They’re going to be juuust fine.
The last time the Lakers embarked on a worrisome four-game losing streak was December of 2019, in which they responded by nine straight games. Coincidentally, said winning streak began against the Portland Trail Blazers, whom they defeated last night in one of their best defensive performances of the 2020-21 season.
The concern going in was how the Lakers lost four straight, which came shortly after Anthony Davis’ Achilles injury. The Lakers only dropped 98 points against the defensively challenged Brooklyn Nets, losing by 11. Two nights later, the now surging (red hot is too e-z) Miami Heat gutted out a 1990s style 96-94 victory. That was followed by an overtime loss to the Washington Wizards, who have now won 6-of-7 for the first time in three seasons. And then the big one: A 114-89 ass-whoopin’ at the hands of the Utah Jazz, the NBA’s best regular-season team (for now).
If last night wasn’t a must-win for the Lakers, it was close, if not for the sole reason that Davis isn’t expected to return for at least a couple of more weeks. The Lakers had to prove they could tread water without The Brow and did so by holding the NBA’s 10th highest-scoring offense to over 20 points below their average. Getting Dennis Schröder back from COVID protocol helped immensely, but it mostly signals that the Lakers — even without Davis — have another gear they could summon defensively that other NBA contenders still have to prove when it matters.
The Lakers allowed Damian Lillard to go off for 35 points, but not only did he have to work tirelessly (24 field goal attempts) to net what was a game-high tally, but the Lakers only allowed one other Trail Blazer to accumulate over 11 points: Gary Trent Jr, who netted 19 on just 8-of-20 shooting (including 2-for-11 from three). Without Lillard’s 11-for-24, the Blazers shot 21-for-59 and were under pressure on what felt like every possession.
Never mind that LeBron James ended the night with 28 points, 11 rebounds, and seven assists, but his 83 defensive rating was a catalyst in the Laker victory, and he also recorded four steals and three blocks. Offensively, the team didn’t receive sizeable contributions from anyone outside of James, Schröder’s 22 points, and Montrezl Harrell’s 17-point, nine-rebound effort off the bench, but if they’re locked in defensively, that’s all they’d need to lead the way.
Maybe even part of the motivation for the Lakers arrived shortly before game-time when A.C. Milan striker Zlatan Ibrahimović, who played with the L.A. Galaxy from 2018-19, criticized James for essentially being a political activist and an advocate for change in America. Ibrahimović said in an interview with UEFA for Discovery+ on Thursday that James is “phenomenal,” but doesn’t need to do sports and politics simultaneously.

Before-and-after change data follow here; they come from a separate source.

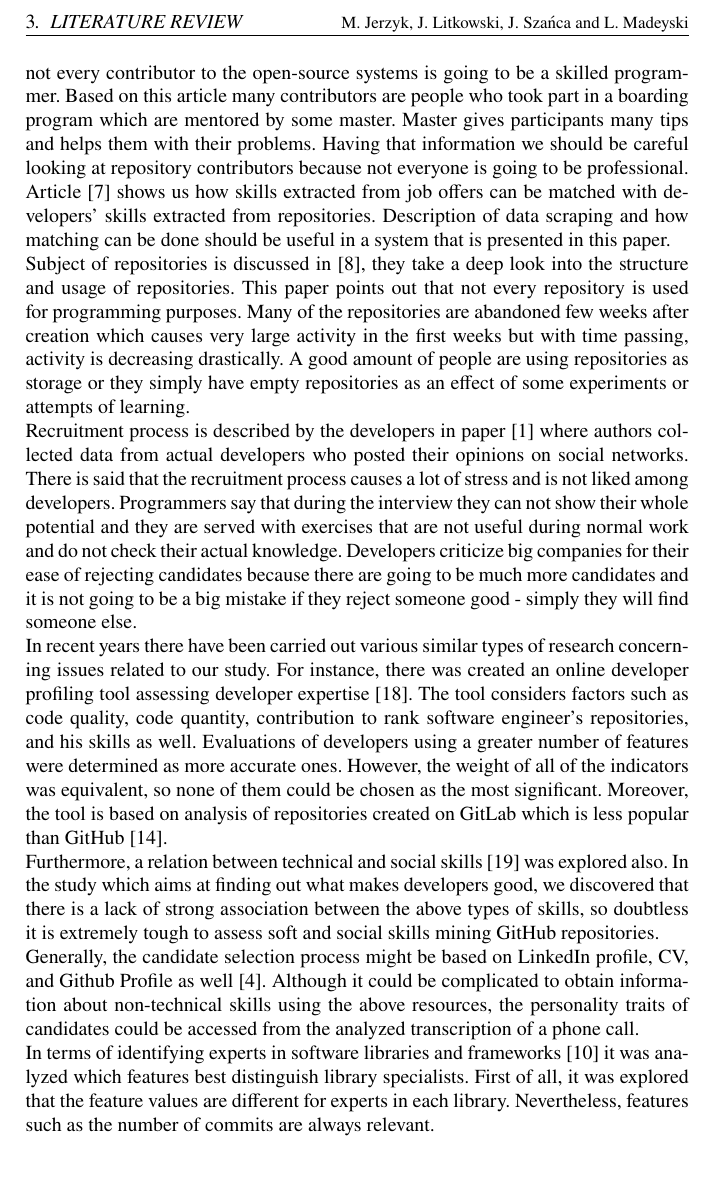
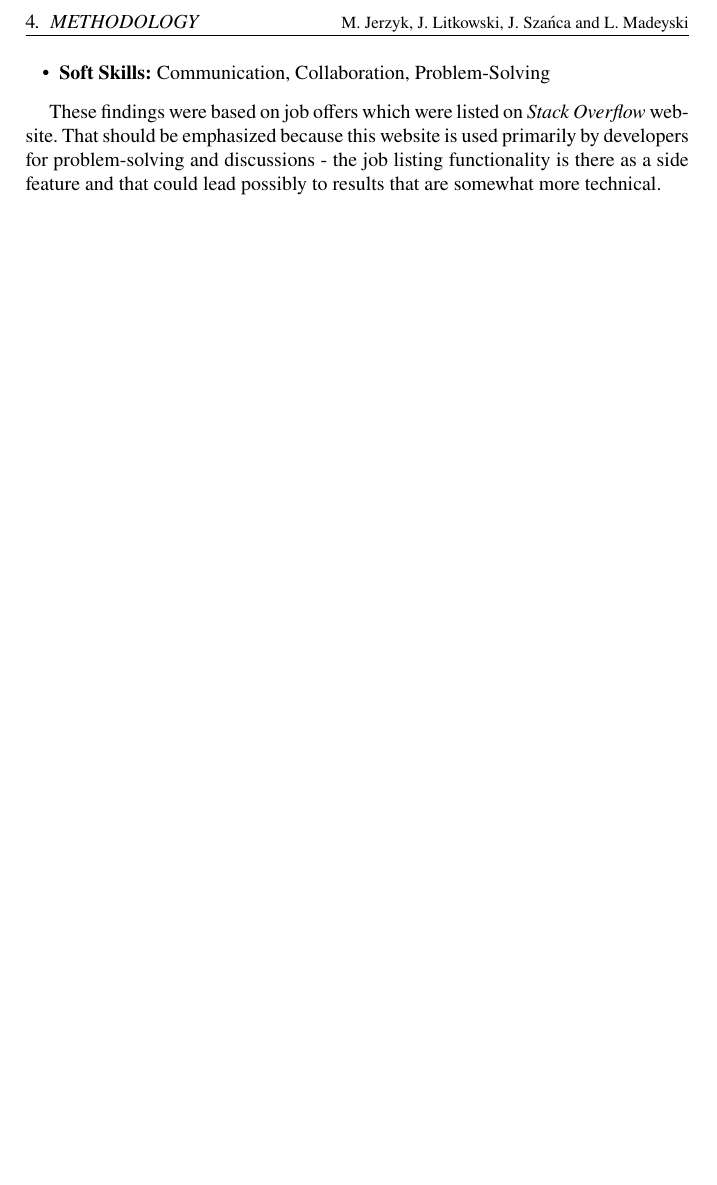
Before and after one commit to Luzkan/CandidateGithubProfiler, a LaTeX thesis (paper/main.tex, which reads paper/sections/literature_review.tex): part of page 6 of 13 before the commit and part of page 6 of 12 after it, cut so that both start at the same text, the shorter picture padded with empty space. Compiled offline with pdfLaTeX.

```diff
--- a/paper/sections/literature_review.tex
+++ b/paper/sections/literature_review.tex
@@ -1,8 +1 @@
 \section{Literature Review}
-Chosen literature gives us answers to the questions asked earlier in this paper and provides us some useful pieces of information. \\Skills which are needed from IT specialists describes \cite{StackOverflowStudies} based on job offers posted on Stack Overflow. They extract needed data and then define which hard and soft skills are welcome among recruiters. This study helps us to depict useful skills and also can help young programmers to find their first dream job as software engineers. Paper \cite{DoOnBoardingProgramsWork} gives us a very interesting look onboarding programs. We are aware that not every contributor to the open-source systems is going to be a skilled programmer. Based on this article many contributors are people who took part in a boarding program which are mentored by some master. Master gives participants many tips and helps them with their problems. Having that information we should be careful looking at repository contributors because not everyone is going to be professional. Article \cite{GitHubProfilesToJobAdv} shows us how skills extracted from job offers can be matched with developers' skills extracted from repositories. Description of data scraping and how matching can be done should be useful in a system that is presented in this paper.
-\\Subject of repositories is discussed in \cite{MiningGitHub}, they take a deep look into the structure and usage of repositories. This paper points out that not every repository is used for programming purposes. Many of the repositories are abandoned few weeks after creation which causes very large activity in the first weeks but with time passing, activity is decreasing drastically. A good amount of people are using repositories as storage or they simply have empty repositories as an effect of some experiments or attempts of learning.
-\\Recruitment process is described by the developers in paper \cite{HiringIsBroken} where authors collected data from actual developers who posted their opinions on social networks. There is said that the recruitment process causes a lot of stress and is not liked among developers. Programmers say that during the interview they can not show their whole potential and they are served with exercises that are not useful during normal work and do not check their actual knowledge. Developers criticize big companies for their ease of rejecting candidates because there are going to be much more candidates and it is not going to be a big mistake if they reject someone good - simply they will find someone else.
-\\In recent years there have been carried out various similar types of research concerning issues related to our study. For instance, there was created an online developer profiling tool assessing developer expertise \cite{GitLabProfilingTool}. The tool considers factors such as code quality, code quantity, contribution to rank software engineer’s repositories, and his skills as well. Evaluations of developers using a greater number of features were determined as more accurate ones. However, the weight of all of the indicators was equivalent, so none of them could be chosen as the most significant. Moreover, the tool is based on analysis of repositories created on GitLab which is less popular than GitHub \cite{GitLabvsGithub}.
-\\Furthermore, a relation between technical and social skills \cite{WhatMakesGoodDev} was explored also. In the study which aims at finding out what makes developers good, we discovered that there is a lack of strong association between the above types of skills, so doubtless it is extremely tough to assess soft and social skills mining GitHub repositories.
-\\Generally, the candidate selection process might be based on LinkedIn profile, CV, and Github Profile as well \cite{CandidateSelection}. Although it could be complicated to obtain information about non-technical skills using the above resources, the personality traits of candidates could be accessed from the analyzed transcription of a phone call.
-\\In terms of identifying experts in software libraries and frameworks \cite{SoftwareLibraries} it was analyzed which features best distinguish library specialists. First of all, it was explored that the feature values are different for experts in each library. Nevertheless, features such as the number of commits are always relevant.
@@ -8,0 +7,4 @@
+  \item \textbf{Soft Skills:} Communication, Collaboration, Problem-Solving
+\end{itemize}
+
+These findings were based on job offers which were listed on \emph{Stack Overflow} website. That should be emphasized because this website is used primarily by developers for problem-solving and discussions - the job listing functionality is there as a side feature and that could lead possibly to results that are somewhat more technical.
```
Also changed, not shown: paper/misc/archive/literature_review_fixed_old.tex (added, +8 -0 lines), paper/sections/literature_review.tex (5 more changed lines).
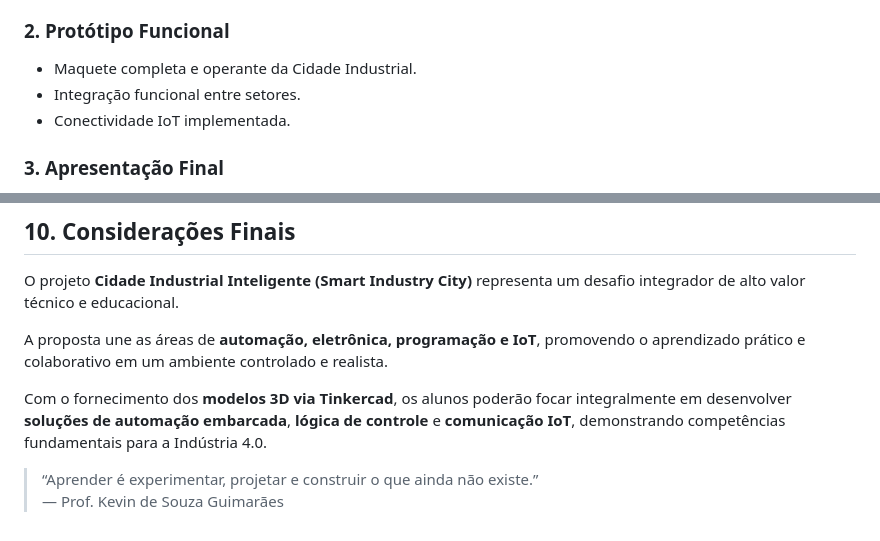
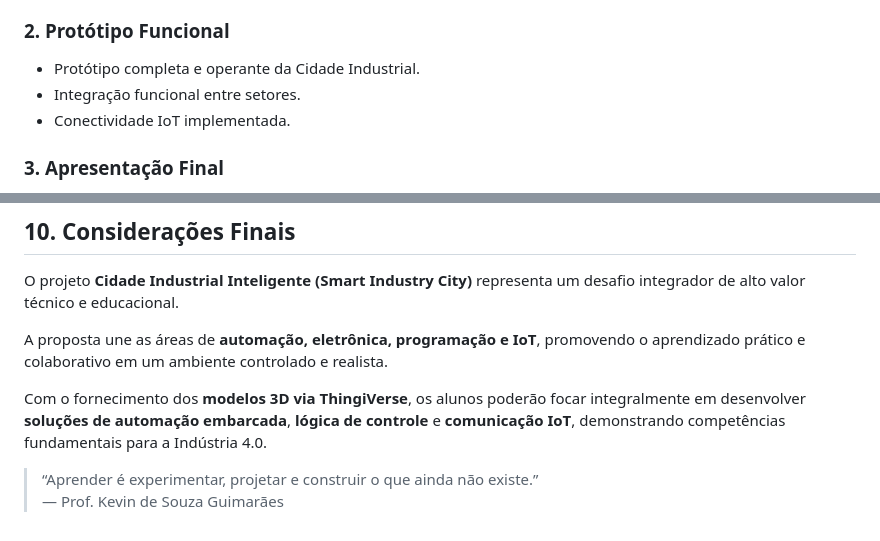
Before and after one commit to KevinSGuimaraes/TecnicoEmDesenvolvimentoDeSistemas, a Markdown page: InternetDasCoisas/Provas/TrabalhoFinal.md, 2 parts joined by grey strips. GitHub-like rendering.

```diff
--- a/InternetDasCoisas/Provas/TrabalhoFinal.md
+++ b/InternetDasCoisas/Provas/TrabalhoFinal.md
@@ -129,7 +129,7 @@ Cada módulo deverá:
 - Descrição da integração IoT e dashboards criados.
 
 ### **2. Protótipo Funcional**
-- Maquete completa e operante da Cidade Industrial.
+- Protótipo completa e operante da Cidade Industrial.
 - Integração funcional entre setores.
 - Conectividade IoT implementada.
 
@@ -171,7 +171,7 @@ O projeto **Cidade Industrial Inteligente (Smart Industry City)** representa um
 
 A proposta une as áreas de **automação, eletrônica, programação e IoT**, promovendo o aprendizado prático e colaborativo em um ambiente controlado e realista.
 
-Com o fornecimento dos **modelos 3D via Tinkercad**, os alunos poderão focar integralmente em desenvolver **soluções de automação embarcada**, **lógica de controle** e **comunicação IoT**, demonstrando competências fundamentais para a Indústria 4.0.
+Com o fornecimento dos **modelos 3D via ThingiVerse**, os alunos poderão focar integralmente em desenvolver **soluções de automação embarcada**, **lógica de controle** e **comunicação IoT**, demonstrando competências fundamentais para a Indústria 4.0.
 
 > “Aprender é experimentar, projetar e construir o que ainda não existe.”
 > — Prof. Kevin de Souza Guimarães
```
Also changed, not shown: other parts of InternetDasCoisas/Provas/TrabalhoFinal.md (+5 -5 lines).
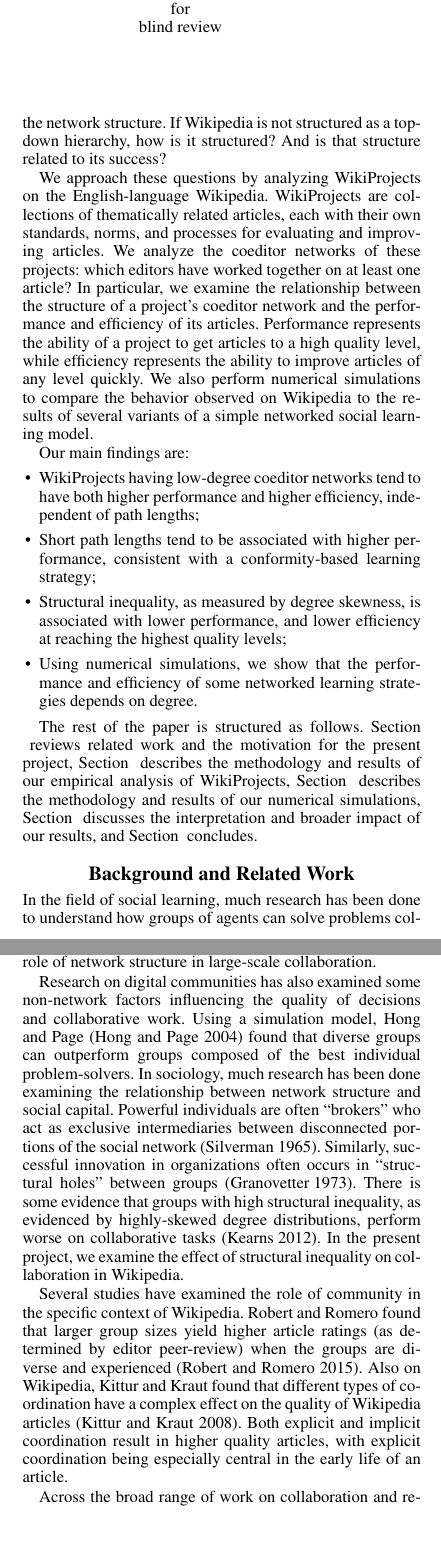
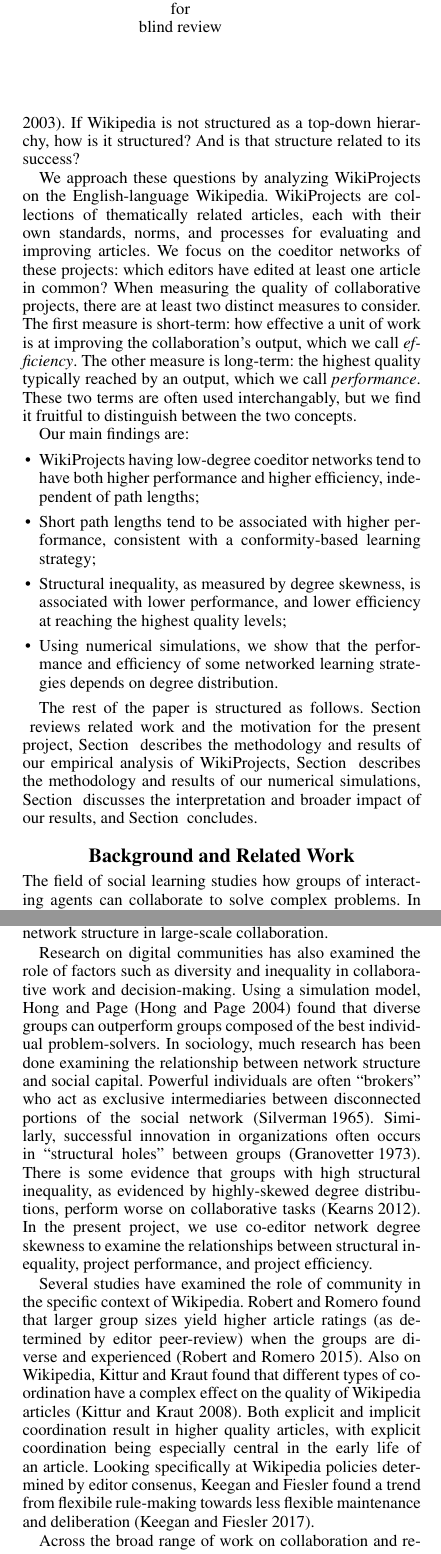
Before and after one commit to elplatt/Paper-WP-Eff-Perf, a LaTeX paper (icwsm.tex, which reads paper-content.tex): two parts of the columns of pages 1 and 2 of 9, joined at a grey line, cut so that both start at the same text, the shorter picture padded with empty space. Compiled offline with pdfLaTeX.

Commit message:
Revisions to background.

```diff
--- a/paper-content.tex
+++ b/paper-content.tex
@@ -35,20 +35,26 @@
 A better theoretical understanding of projects like Wikipedia is highly desirable as it could
 help inform the design of new collaborative projects.
-We focus on one aspect of organizing a large-scale decentralized collaboration: the network structure.
+We focus on one aspect of organizing a large-scale decentralized collaboration:
+the network structure \cite{newman_structure_2003}.
 If Wikipedia is not structured as a top-down hierarchy, how is it structured?
 And is that structure related to its success?
 
 We approach these questions by analyzing WikiProjects on the English-language Wikipedia.
 WikiProjects are collections of thematically related articles,
 each with their own standards, norms, and processes for evaluating and improving articles.
-We analyze the coeditor networks of these projects: which editors have worked together on at least
-one article?
-In particular, we examine the relationship between the structure of a project's coeditor network
-and the performance and efficiency of its articles.
-Performance represents the ability of a project to get articles to a high quality level,
-while efficiency represents the ability to improve articles of any level quickly.
-We also perform numerical simulations to compare the behavior observed on Wikipedia to the results
-of several variants of a simple networked social learning model.
+We focus on the coeditor networks of these projects:
+which editors have edited at least one article in common?
+When measuring the quality of collaborative projects,
+there are at least two distinct measures to consider.
+The first measure is short-term:
+how effective a unit of work is at improving
+the collaboration's output,
+which we call {\em efficiency}.
+The other measure is long-term:
+the highest quality typically reached by an output,
+which we call {\em performance}.
+These two terms are often used interchangably,
+but we find it fruitful to distinguish between the two concepts.
 
 Our main findings are:
 \begin{itemize}
@@ -56,7 +62,7 @@
 \item Short path lengths tend to be associated with higher performance, consistent with a conformity-based learning strategy;
 \item Structural inequality, as measured by degree skewness, is associated with lower performance,
 and lower efficiency at reaching the highest quality levels;
-\item Using numerical simulations, we show that the performance and efficiency of some networked learning strategies depends on degree.
+\item Using numerical simulations, we show that the performance and efficiency of some networked learning strategies depends on degree distribution.
 \end{itemize}
 
 The rest of the paper is structured as follows.
@@ -69,10 +75,11 @@
 \section{Background and Related Work}
 \label{sec:background}
 
-In the field of social learning,
-much research has been done to understand how groups of agents
-can solve problems collaboratively.
-In {\em networked social learning}, agents are represented by nodes on a network
+The field of social learning studies how
+groups of interacting agents
+can collaborate to solve complex problems.
+In {\em networked social learning},
+agents are represented by nodes on a network
 and can only interact with their neighbors.
 Social learning tasks can be divided into cases where agents have {\em generated signals}
 (independently noisy estimates of a true value)
@@ -154,8 +168,9 @@
 making it an excellent place to study the role of network structure in
 large-scale collaboration.
 
-Research on digital communities has also examined some non-network factors
-influencing the quality of decisions and collaborative work.
+Research on digital communities has also examined the role of factors
+such as diversity and inequality
+in collaborative work and decision-making.
 Using a simulation model, Hong and Page \cite{hong_groups_2004} found that
 diverse groups can outperform groups composed of the best individual
 problem-solvers.
@@ -169,8 +184,9 @@
 There is some evidence that groups with high structural inequality,
 as evidenced by highly-skewed degree distributions,
 perform worse on collaborative tasks \mbox{\cite{kearns_experiments_2012}}.
-In the present project, we examine the effect of structural inequality
-on collaboration in Wikipedia.
+In the present project, we use co-editor network degree skewness to
+examine the relationships between structural inequality,
+project performance, and project efficiency.
 
 Several studies have examined the role of community in the specific context
 of Wikipedia.
@@ -185,6 +201,10 @@
 Both explicit and implicit coordination result in higher quality articles,
 with explicit coordination being especially central in the early life of an
 article.
+Looking specifically at Wikipedia policies determined by editor consenus,
+Keegan and Fiesler found a trend
+from flexibile rule-making towards less flexible maintenance and deliberation
+\cite{keegan_evolution_2017}.
 
 Across the broad range of work on collaboration and related topics,
 a few key themes emerge.
```
Also changed, not shown: paper.bib (+20 -1 lines), paper-content.tex (25 more changed lines).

“Do what you’re good at,” Ibrahimović said, as if he were giving advice. “Do the category you do. I play football because I’m the best at playing football. I don’t do politics. If I would be a political politician, I would do politics. That is the first mistake people do when they become famous and they become in a certain status. Stay out of it. Just do what you do best because it doesn’t look good.”
James not only responded with his performance, but he also addressed Ibrahimović after the game, saying he won’t shut up and dribble:
“I will never shut up about things that are wrong. I preach about my people, and I preach about equality, social justice, racism, voter suppression; things that go on in our community. I’ll use my platform to continue to shed light on everything that’s going on around this country and around the world. There’s no way I would ever just stick to sports because I understand how powerful this platform and my voice is.”
And, because the internet will always find out, here’s a clip of Ibrahimović crediting Muhammad Ali for being a role model for what he did inside and outside of boxing. It’s the typical revisionist history people do with Ali (and Martin Luther King Jr and Roberto Clemente, etc), who wasn’t nearly as beloved in his time as he became in hindsight.